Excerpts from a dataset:
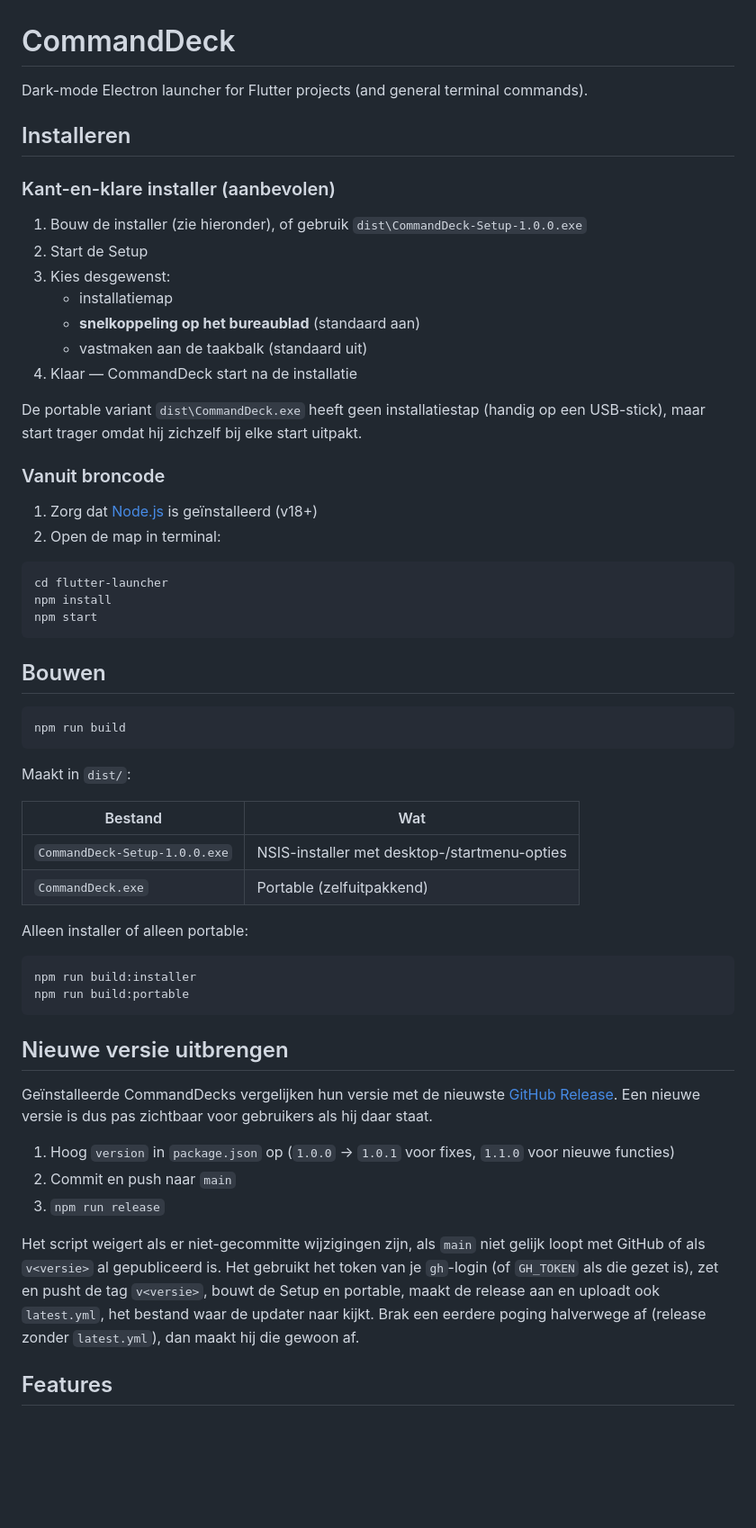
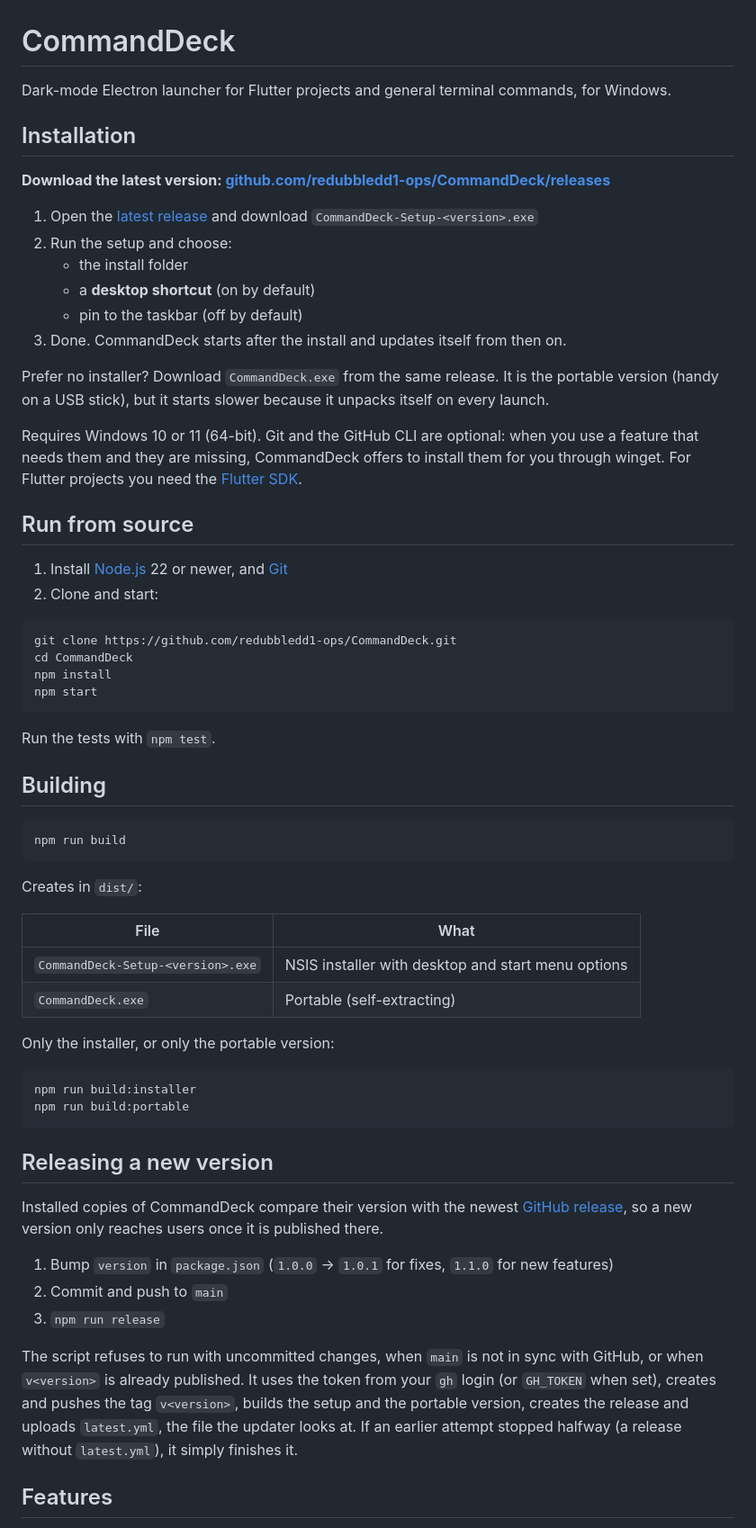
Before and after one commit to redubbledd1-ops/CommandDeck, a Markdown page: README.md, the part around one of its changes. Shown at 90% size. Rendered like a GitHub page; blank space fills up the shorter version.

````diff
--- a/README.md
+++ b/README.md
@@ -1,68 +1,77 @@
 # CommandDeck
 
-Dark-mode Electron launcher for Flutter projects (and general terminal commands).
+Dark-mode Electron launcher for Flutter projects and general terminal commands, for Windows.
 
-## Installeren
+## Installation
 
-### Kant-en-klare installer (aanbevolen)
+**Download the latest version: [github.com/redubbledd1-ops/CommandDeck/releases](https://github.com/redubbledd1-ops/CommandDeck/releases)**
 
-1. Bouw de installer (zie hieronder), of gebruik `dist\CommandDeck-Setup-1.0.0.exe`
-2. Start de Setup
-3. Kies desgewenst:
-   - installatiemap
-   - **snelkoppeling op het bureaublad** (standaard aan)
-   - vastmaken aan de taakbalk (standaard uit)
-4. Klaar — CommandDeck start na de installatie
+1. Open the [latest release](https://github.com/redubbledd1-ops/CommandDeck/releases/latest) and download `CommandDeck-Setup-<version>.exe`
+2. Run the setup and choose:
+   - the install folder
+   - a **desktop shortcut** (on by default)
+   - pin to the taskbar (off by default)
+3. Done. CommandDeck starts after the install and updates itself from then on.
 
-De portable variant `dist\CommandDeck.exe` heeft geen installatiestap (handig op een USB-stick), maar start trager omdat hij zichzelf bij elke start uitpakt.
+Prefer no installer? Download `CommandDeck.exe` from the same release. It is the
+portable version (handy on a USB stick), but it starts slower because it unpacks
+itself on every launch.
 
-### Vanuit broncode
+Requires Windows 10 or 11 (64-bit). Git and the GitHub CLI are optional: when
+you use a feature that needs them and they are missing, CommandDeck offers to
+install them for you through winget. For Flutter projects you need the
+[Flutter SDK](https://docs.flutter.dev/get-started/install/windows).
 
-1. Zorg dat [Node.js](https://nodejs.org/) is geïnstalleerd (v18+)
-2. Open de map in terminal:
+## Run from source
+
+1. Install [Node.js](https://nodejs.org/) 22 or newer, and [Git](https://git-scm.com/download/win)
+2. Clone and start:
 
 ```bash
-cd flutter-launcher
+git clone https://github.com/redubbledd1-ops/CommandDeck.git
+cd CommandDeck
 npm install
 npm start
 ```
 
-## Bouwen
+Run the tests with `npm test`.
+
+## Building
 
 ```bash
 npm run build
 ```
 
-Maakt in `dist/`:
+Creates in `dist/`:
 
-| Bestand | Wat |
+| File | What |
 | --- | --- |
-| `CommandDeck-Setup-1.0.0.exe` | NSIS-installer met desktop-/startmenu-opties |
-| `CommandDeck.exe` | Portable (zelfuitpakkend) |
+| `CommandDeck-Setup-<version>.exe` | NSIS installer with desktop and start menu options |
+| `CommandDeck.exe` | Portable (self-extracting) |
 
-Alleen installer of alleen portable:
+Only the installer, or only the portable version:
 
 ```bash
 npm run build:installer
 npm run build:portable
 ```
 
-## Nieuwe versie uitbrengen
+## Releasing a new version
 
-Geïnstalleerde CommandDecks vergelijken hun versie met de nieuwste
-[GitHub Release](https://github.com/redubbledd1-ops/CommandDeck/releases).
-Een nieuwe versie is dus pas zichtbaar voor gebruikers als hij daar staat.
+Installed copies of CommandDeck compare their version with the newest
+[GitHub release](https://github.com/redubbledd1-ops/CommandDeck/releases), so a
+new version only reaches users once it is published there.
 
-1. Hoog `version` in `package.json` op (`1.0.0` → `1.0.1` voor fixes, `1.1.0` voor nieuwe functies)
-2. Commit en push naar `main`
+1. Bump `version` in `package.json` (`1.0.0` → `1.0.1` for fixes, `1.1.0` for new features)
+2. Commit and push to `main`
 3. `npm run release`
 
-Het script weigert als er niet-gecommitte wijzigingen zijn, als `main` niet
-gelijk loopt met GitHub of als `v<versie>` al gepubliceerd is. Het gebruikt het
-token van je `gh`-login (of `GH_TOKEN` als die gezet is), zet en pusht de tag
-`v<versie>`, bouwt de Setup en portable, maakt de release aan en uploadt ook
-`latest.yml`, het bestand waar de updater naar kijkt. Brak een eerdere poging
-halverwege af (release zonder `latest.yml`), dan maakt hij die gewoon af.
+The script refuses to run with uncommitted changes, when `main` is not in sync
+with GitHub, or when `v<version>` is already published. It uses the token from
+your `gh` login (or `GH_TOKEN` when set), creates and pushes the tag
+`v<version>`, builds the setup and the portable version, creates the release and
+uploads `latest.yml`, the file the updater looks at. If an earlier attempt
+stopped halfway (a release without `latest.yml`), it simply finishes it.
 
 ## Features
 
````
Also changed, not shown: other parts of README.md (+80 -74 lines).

AIM OF THE EXERCISE:
Tally the lines above that contain the string "terminal". Respond with the total alone.

WRITTEN REPLY:
3